#### Exercise goal
Count each line below that has the word "Übersetzung" in it, and give only the total.

#### Task material
□ □ □
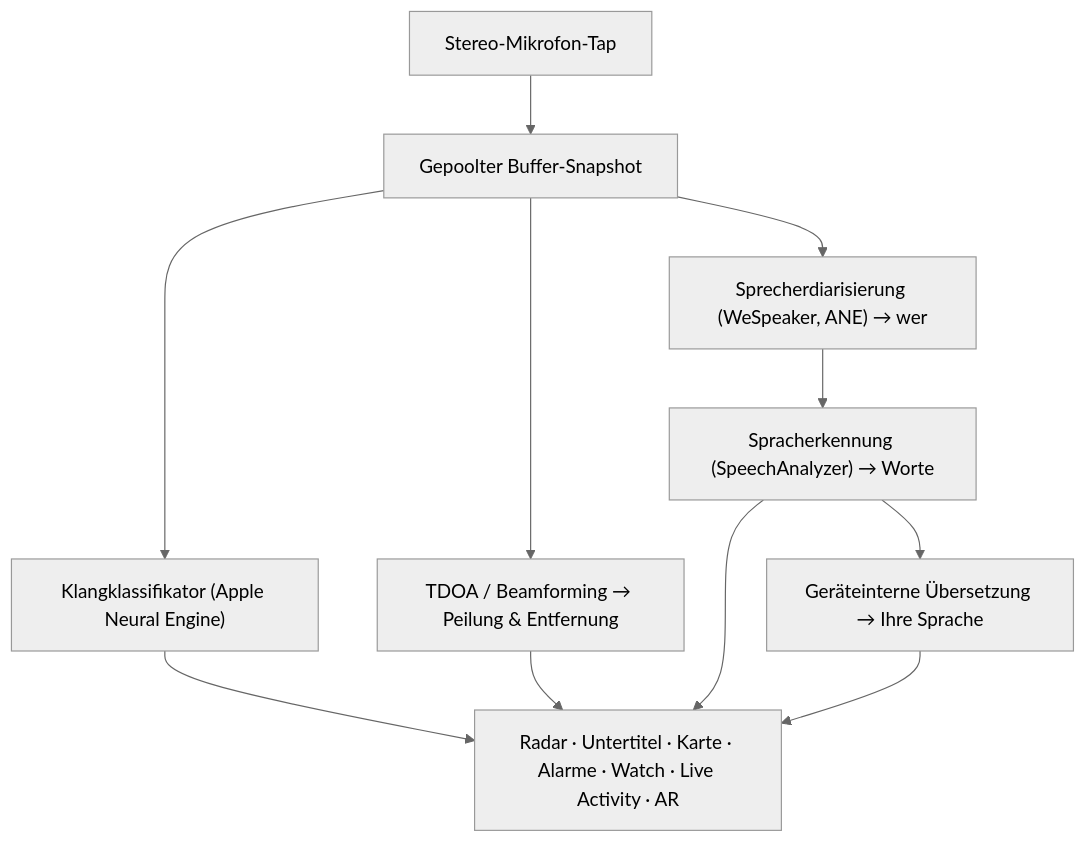
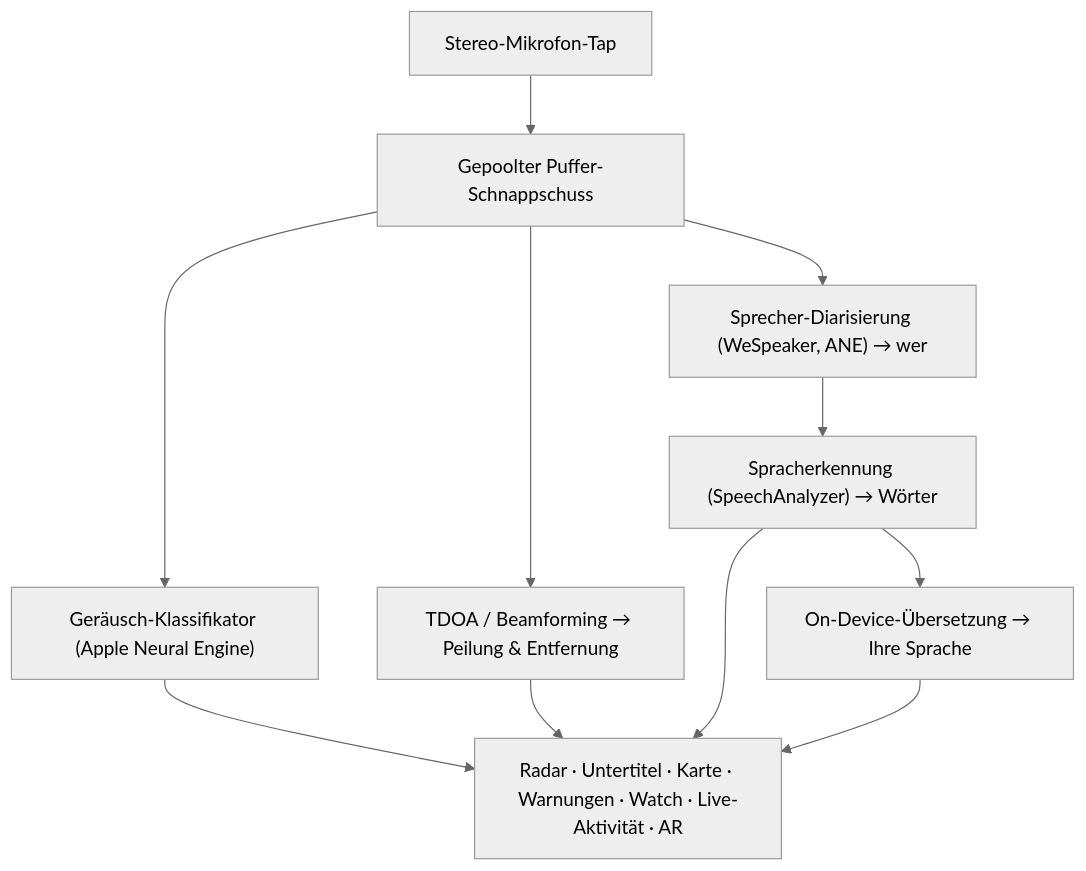
One commit to rpalm01-star/VigilantEarLegal changed the diagram in README_de.md. Above: the diagram before and after it, drawn with Mermaid (neutral theme). The commit also changed other lines of this file and 31 other files, not shown here.

````diff
--- a/README_de.md
+++ b/README_de.md
@@ -93,10 +93,10 @@
 ```mermaid
 graph TD
-    A["Stereo-Mikrofon-Tap"] --> B["Gepoolter Buffer-Snapshot"]
-    B --> C["Klangklassifikator (Apple Neural Engine)"]
+    A["Stereo-Mikrofon-Tap"] --> B["Gepoolter Puffer-Schnappschuss"]
+    B --> C["Geräusch-Klassifikator (Apple Neural Engine)"]
     B --> D["TDOA / Beamforming → Peilung & Entfernung"]
-    B --> E["Sprecherdiarisierung (WeSpeaker, ANE) → wer"]
-    E --> F["Spracherkennung (SpeechAnalyzer) → Worte"]
-    F --> G["Geräteinterne Übersetzung → Ihre Sprache"]
-    C & D & F & G --> H["Radar · Untertitel · Karte · Alarme · Watch · Live Activity · AR"]
+    B --> E["Sprecher-Diarisierung (WeSpeaker, ANE) → wer"]
+    E --> F["Spracherkennung (SpeechAnalyzer) → Wörter"]
+    F --> G["On-Device-Übersetzung → Ihre Sprache"]
+    C & D & F & G --> H["Radar · Untertitel · Karte · Warnungen · Watch · Live-Aktivität · AR"]
 ```
````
□ □ □
#### Answer for the task
2